In cultures already immune to self-criticism, Said helped Muslims and particularly Arabs, perfect their already well-developed sense of self pity. There is a kind of comfort and absolution in being told that none of your problems are your making, that you do not have to accept any responsibility for the ills besetting your society. It is all the fault of the West, of infidels. There is no need even to take responsibility for self-determination, it is easier to accept money from the Western donors and treat it as one's rightful due from them, that is a kind of jizyah. [See David Samuels' ""In a Ruined Country" on how Arafat played the game. -rl] The attraction of Said's thesis for third-world intellectuals is thus easily understandable.
But why was it so successful among Western intellectuals? Post-World War II Western intellectuals and leftists were consumed by guilt for the West's colonial past and continuing colonialist present, and they wholeheartedly embraced any theory of ideology that voiced, or at least seemed to voice, the putatively thwarted aspirations of the people of the Third World. Orientalism came at the precise moment when anti-Western rhetoric was at its most shrill and was already being taught at Western Universities, and when third-worldism was at its most popular. [See Pascal Bruckner's brilliant, The Tears of the White Man: Compassion As Contempt. - rl]
Jean-Paul Sartre preached that all white men were complicit in the exploitation of the third world, and that violence against Westerneers was a legitimate means for colonized men to re-acquire their manhood. Said went further:
It is therefore correct that every European, in what he coulds ay abolut the Orient, was consequentlly a racist, an imperialist, and almost totally ethnocentric. (Orientalism, p. 204)
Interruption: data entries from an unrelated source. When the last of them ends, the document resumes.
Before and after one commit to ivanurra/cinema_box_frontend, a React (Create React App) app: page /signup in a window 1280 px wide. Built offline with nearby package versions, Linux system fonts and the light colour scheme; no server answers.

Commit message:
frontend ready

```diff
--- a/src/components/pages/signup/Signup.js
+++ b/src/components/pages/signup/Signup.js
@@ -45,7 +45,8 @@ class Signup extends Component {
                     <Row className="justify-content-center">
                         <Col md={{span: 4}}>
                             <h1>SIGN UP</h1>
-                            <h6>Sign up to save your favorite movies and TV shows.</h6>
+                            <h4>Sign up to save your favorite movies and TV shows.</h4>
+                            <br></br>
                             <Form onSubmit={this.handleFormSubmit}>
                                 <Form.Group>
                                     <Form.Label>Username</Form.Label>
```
Not only, for Said, is every European a racist, but he must necessarily be so.
As I have argued, Western civilization has been more willing to criticize itself than any other major culture. These self-administered admonishments are a far cry from Said's savage strictures, and yet they found a new generation ready to take them to heart. Berating and blaming the West, a fashionable game in the 1960s and 70s that impressionable youth took seriously, had the results we now see when the same generation appears unwilling to defend the West against eh greatest threat that it has faced since the Nazis. (Defending the West, p. 246-7)
Now we have J-Street, the allegedly liberal lobbying group working for peace in our times, endorsing the play Seven Jewish Children, which systematically pursues the analogy between Israelis and Nazis, something even Joseph Massad denounced
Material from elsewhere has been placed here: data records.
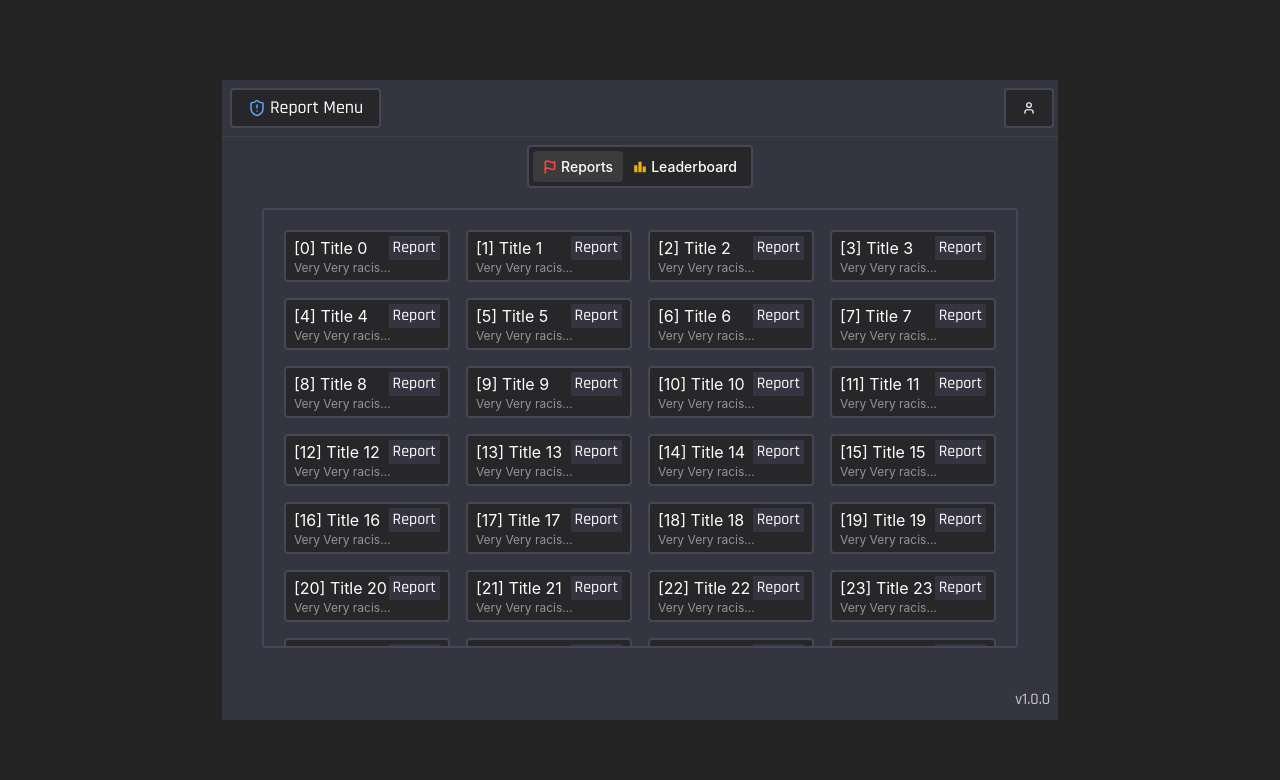
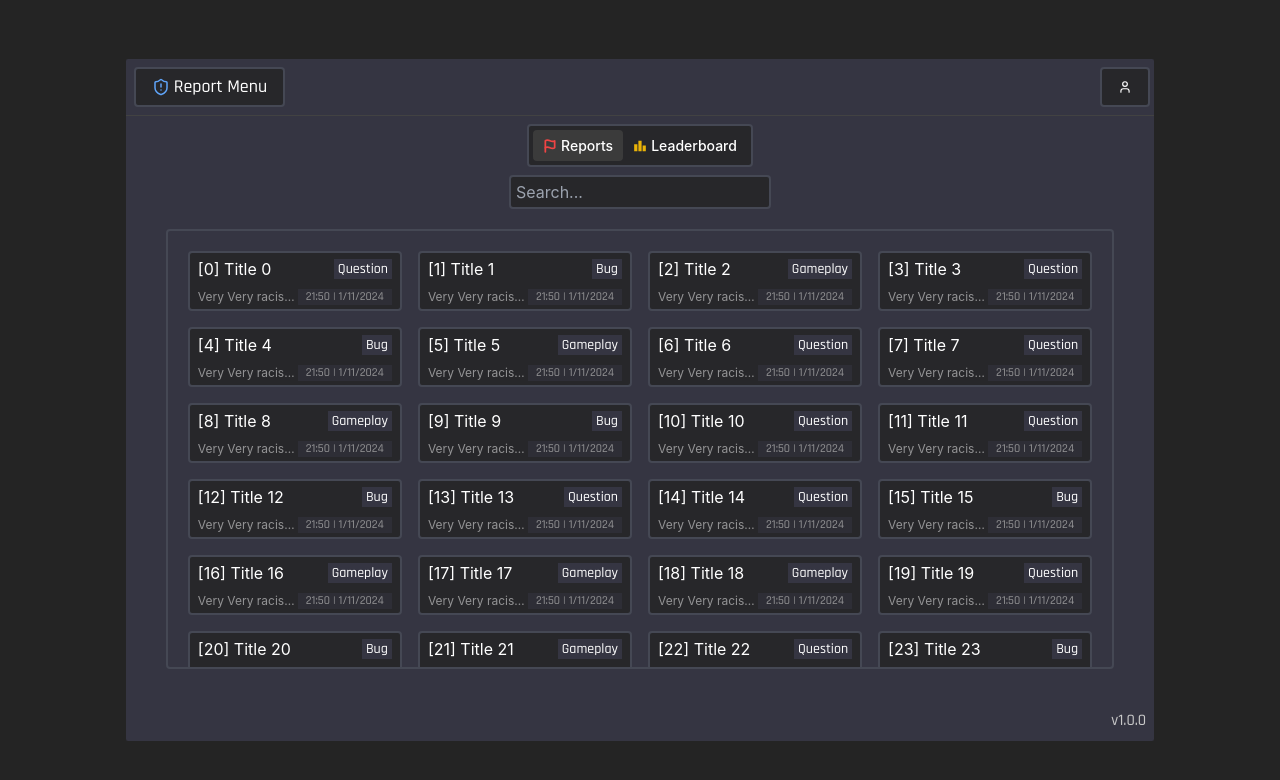
Before and after one commit to vipexv/vReports, a React (Vite) app in the folder web/: page / in a window 1280 px wide. Shown: the top 780 px of the page. Built offline with nearby package versions, Linux system fonts and the light colour scheme.

Commit message:
style: continued work on the front end

```diff
--- a/web/src/components/App.tsx
+++ b/web/src/components/App.tsx
@@ -180,9 +180,9 @@ const App: React.FC = () => {
 
           <Divider size="xs" />
 
-          <div className="flex justify-center items-center mt-2">
+          <div className="flex flex-col items-center mt-2">
             <SegmentedControl
-              className="border-[2px] bg-secondary"
+              className="border-[2px] bg-secondary m-auto mb-2"
               value={currentTab}
               onChange={(e) => {
                 setCurrentTab(e);
@@ -216,6 +216,13 @@ const App: React.FC = () => {
                 },
               ]}
             />
+            <div className="flex">
+              <input
+                type="text"
+                className="outline-none w-full h-full border-[2px] bg-secondary ml-auto py-[5px] px-[5px] rounded focus:border-blue-400 transition-all"
+                placeholder="Search..."
+              />
+            </div>
           </div>
           <div className="border-[2px] flex justify-center items-center h-[55dvh] rounded m-10 mt-5">
             {CurrentView && <CurrentView />}
--- a/web/src/components/reports.tsx
+++ b/web/src/components/reports.tsx
@@ -1,48 +1,157 @@
-import React, { useEffect, useState } from "react";
-import { ScrollArea } from "@mantine/core";
+import { Modal, ScrollArea } from "@mantine/core";
+import React, { useState } from "react";
+import { FaPeoplePulling } from "react-icons/fa6";
+import { GiTeleport } from "react-icons/gi";
 
+import { AlertTriangle } from "lucide-react";
 import "./App.css";
+import { Button } from "./ui/button";
+import { fetchNui } from "@/utils/fetchNui";
+
+const types = ["Bug", "Question", "Gameplay"];
+
+const getCurrentDateTime = () => {
+  const currentDate = new Date();
+
+  // Get hours and minutes
+  const hours = currentDate.getHours();
+  const minutes = currentDate.getMinutes();
+
+  // Format date as MM/DD/YYYY
+  const formattedDate = `${
+    currentDate.getMonth() + 1
+  }/${currentDate.getDate()}/${currentDate.getFullYear()}`;
+
+  // Format time as HH:mm
+  const formattedTime = `${hours}:${minutes < 10 ? "0" : ""}${minutes}`;
+
+  return { formattedTime, formattedDate };
+};
 
 // eslint-disable-next-line @typescript-eslint/no-unused-vars
 const activeReports = Array.from({ length: 100 }, (_, index) => ({
   id: index,
-  type: "Report",
-  description: "Very Very racist person!",
+  type: types[Math.floor(Math.random() * types.length)],
+  description: "Very Very racist personeeeeeeeeeeeeeeeee!",
+  datetime: getCurrentDateTime(),
   title: `Title ${index}`,
   state: {
     concluded: false,
   },
 }));
 
+const initStateCurrReport = {
+  id: 0,
+  type: "",
+  description: "",
+  datetime: {
+    formattedDate: "",
+    formattedTime: "",
+  },
+  title: "",
+  state: {
+    concluded: false,
+  },
+};
+
 const Reports: React.FC = () => {
+  const [currReport, setCurrReport] = useState(initStateCurrReport);
+  const [modalActive, setModalActive] = useState(false);
+
   return (
     <>
       <ScrollArea className="w-full h-full">
-        <div className="grid grid-cols-2 m-5 sm:grid-cols-2 gap-4 md:grid-cols-4 lg:grid-cols-4">
+        <div className="grid grid-cols-1 m-5 sm:grid-cols-2 gap-4 md:grid-cols-3 lg:grid-cols-4">
           {Object.values(activeReports).map((report, index) => {
             return (
               <>
                 <div
                   key={index}
-                  className="flex flex-col py-1 px-2  bg-secondary border-[2px] rounded text-white"
+                  onClick={() => {
+                    setCurrReport(report);
+                    setModalActive(true);
+                  }}
+                  className="flex hover:cursor-pointer transition-all select-none hover:-translate-y-1 flex-col py-1 px-2  bg-secondary border-[2px] rounded text-white"
                 >
                   <p className="flex items-center">
                     <span className="truncate max-w-[100px]">
                       [{report.id}] {report.title}
                     </span>
-                    <span className="ml-auto bg-primary px-1 font-main">
+                    <span className="ml-auto bg-primary px-1 font-main text-sm">
                       {report.type}
                     </span>
                   </p>
-                  <p className="text-xs text-white text-opacity-50 truncate max-w-[100px]">
-                    {report.description}
-                  </p>
+                  <div className="flex mt-2">
+                    <p className="text-xs text-white text-opacity-50 truncate max-w-[100px]">
+                      {report.description}
+                    </p>
+                    <p className="ml-auto bg-primary px-2 ml-4 font-main text-xs opacity-50">
+                      {report.datetime.formattedTime} |{" "}
+                      {report.datetime.formattedDate}
+                    </p>
+                  </div>
                 </div>
               </>
             );
           })}
         </div>
       </ScrollArea>
+      <Modal
+        opened={modalActive}
+        onClose={() => {
+          setModalActive(false);
+          setCurrReport(initStateCurrReport);
+        }}
+        withCloseButton={false}
+        // title={`[${currReport.id}] ${currReport.title}`}
+      >
+        <div className="flex flex-col gap-1 justify-center border-[2px] p-2 rounded">
+          <div className="flex m-2">
+            <p>
+              [{currReport.id}] {currReport.title}
+            </p>
+            <p className="bg-primary ml-auto p-1 rounded-[2px] text-xs">
+              {currReport.type}
+            </p>
+          </div>
+          <div className="rounded py-1 px-2">
+            Report Description: {currReport.description}
+          </div>
+        </div>
+        <div className="flex justify-end items-center mt-4 gap-2">
+          <Button
+            className="text-xs rounded-[2px] m-0 border-[2px] bg-secondary"
+            onClick={() => {
+              fetchNui("staffchat:nuicb:goto", currReport);
+              setCurrReport(initStateCurrReport);
+              setModalActive(false);
+            }}
+          >
+            <GiTeleport className="mr-1" /> Goto
+          </Button>
+          <Button
+            className="text-xs rounded-[2px] m-0 border-[2px] bg-secondary"
+            onClick={() => {
+              fetchNui("staffchat:nuicb:bring", currReport);
+              setCurrReport(initStateCurrReport);
+              setModalActive(false);
+            }}
+          >
+            <FaPeoplePulling className="mr-1" /> Bring
+          </Button>
+          <Button
+            className="text-xs rounded-[2px] m-0 border-[2px] bg-destructive"
+            onClick={() => {
+              fetchNui("staffchat:nuicb:delete", currReport);
+              setCurrReport(initStateCurrReport);
+              setModalActive(false);
+            }}
+          >
+            <AlertTriangle size={16} strokeWidth={2.5} className="mr-1" /> Close
+            Report
+          </Button>
+        </div>
+      </Modal>
     </>
   );
 };
```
Moreover, the lie that the [David Project] film propagates claiming that I would equate Israel with Nazi Germany is abhorrent.
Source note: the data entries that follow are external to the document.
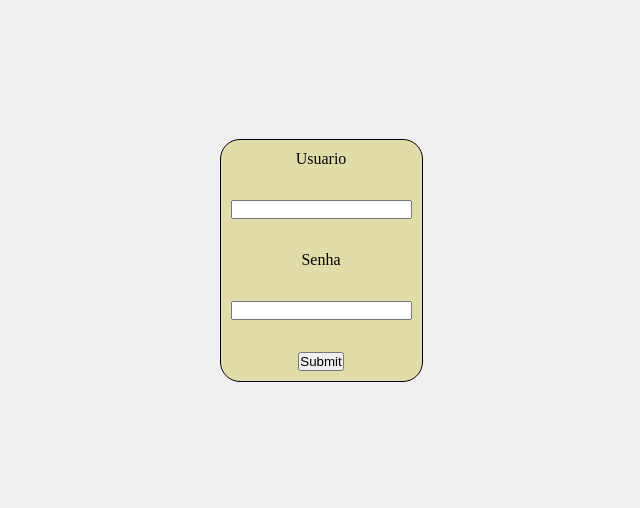
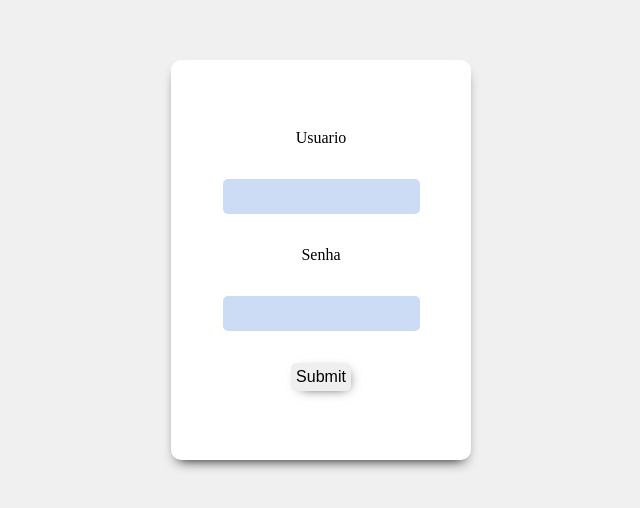
Before and after one commit to GuilhermeW1/react-pages, a React (Create React App) app: page /home in a window 1280 px wide. Shown: the part 140-648 px from the top of the page, without its empty margins (319-959 px from the left). Built offline with nearby package versions, Linux system fonts and the light colour scheme.

Commit message:
style: styling login screen

```diff
--- a/src/login.js
+++ b/src/login.js
@@ -1,7 +1,50 @@
 import * as React from 'react'
 import { useAuth } from './context/auth-provider'
-import GlobalStyles from './styles/global-styles'
 import styled from 'styled-components'
+import './styles/login-styles.css'
+
+const Div = styled.div`
+  height: 100vh;
+  width: 100vw;
+  display: flex;
+  justify-content: center;
+  align-items: center;
+`
+
+const StyledForm = styled.form`
+  height: 400px;
+  width: 300px;
+  display: flex;
+  flex-direction: column;
+  gap: 2em;
+  align-items: center;
+  justify-content: center;
+  box-shadow: 0px 7px 13px -7px #000000;
+  padding: 10px;
+  border-radius: 10px;
+  background: #fff;
+`
+
+const Button = styled.button`
+  padding: 5px;
+  font-size: 1em;
+  text-color: #030303;
+  border-radius: 5px;
+  border: none;
+  box-shadow: 3px 3px 13px -7px #000000;
+`
+
+const Input = styled.input`
+  border: none;
+  background: #cddcf5;
+  padding: 10px;
+  border-radius: 5px;
+`
+
+const Label = styled.label`
+  font-size: 1em;
+  font-weight: 500;
+`
 
 function Login() {
   const { login } = useAuth()
@@ -16,43 +59,23 @@ function Login() {
     login(user.value, password.value)
   }
 
-  const StyledDiv = styled.div`
-    height: 100vh;
-    width: 100vw;
-    display: flex;
-    justify-content: center;
-    align-items: center;
-  `
-
-  const StyledForm = styled.form`
-    display: flex;
-    flex-direction: column;
-    gap: 2em;
-    align-items: center;
-    justify-content: center;
-    border: 1px solid black;
-    padding: 10px;
-    border-radius: 20px;
-    background: #e0ddaa;
-  `
-
   return (
     <>
-      <GlobalStyles />
+      <Div>
+        <StyledForm onSubmit={handelSubmit}>
+          <Label style={{ color: 'black' }} htmlFor="user">
+            Usuario
+          </Label>
+          <Input id="user" />
 
-      <StyledDiv>
-        <StyledForm id="loginForm" onSubmit={handelSubmit}>
-          <label htmlFor="user">Usuario</label>
-          <input id="user" />
+          <Label htmlFor="password">Senha</Label>
+          <Input id="password" type="password" />
 
-          <label htmlFor="password">Senha</label>
-          <input id="password" type="password" />
-
-          <button id="button-submit" type="submit">
+          <Button id="button-submit" type="submit">
             Submit
-          </button>
+          </Button>
         </StyledForm>
-      </StyledDiv>
+      </Div>
     </>
   )
 }
--- /dev/null
+++ b/src/styles/login-styles.css
@@ -0,0 +1,10 @@
+*{
+  margin: 0;
+  padding: 0;
+  box-sizing: border-box;
+
+}
+
+body{
+  background: #f0f0f0;
+}
```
(even as he did/does it). J-Street offers yet one more of the myriad cases of a one-sided notion of what self-criticism is about, endorsing the most vicious critiques of Israel as contributing to "a difficult but necessary conversation" but silencing any voices from the right that offend its sensibilities. Notes Jamie Kirchik in the Jerusalem Post:
Last year, the group launched a campaign criticizing Hagee and his affiliation with pro-Israel organizations. Hagee is indeed an incendiary man, and J Street spoke for many Jews (this one included) when it called his coziness with some Israel advocacy groups into question. But it says something about J Street's motives when it trips over itself to attack a politically conservative ally of Israel but rushes to defend a play comparing the Jewish state to Nazi Germany.
Imagine, if you will, J-Street bringing Itamar Marcus of PMW or Yigal Carmon of MEMRI to discuss the genocidal, Nazi-like ravings that pass for a mainstream media in the Palestinian and Arab/Muslim world. They probably don't endorse calling the Palestinian leadership Nazis, but it surely is a painful and important conversation to hold, no? Or would such a line of discussion undermine their effort to force Israel to make concessions to the Palestinians in the cause of peace?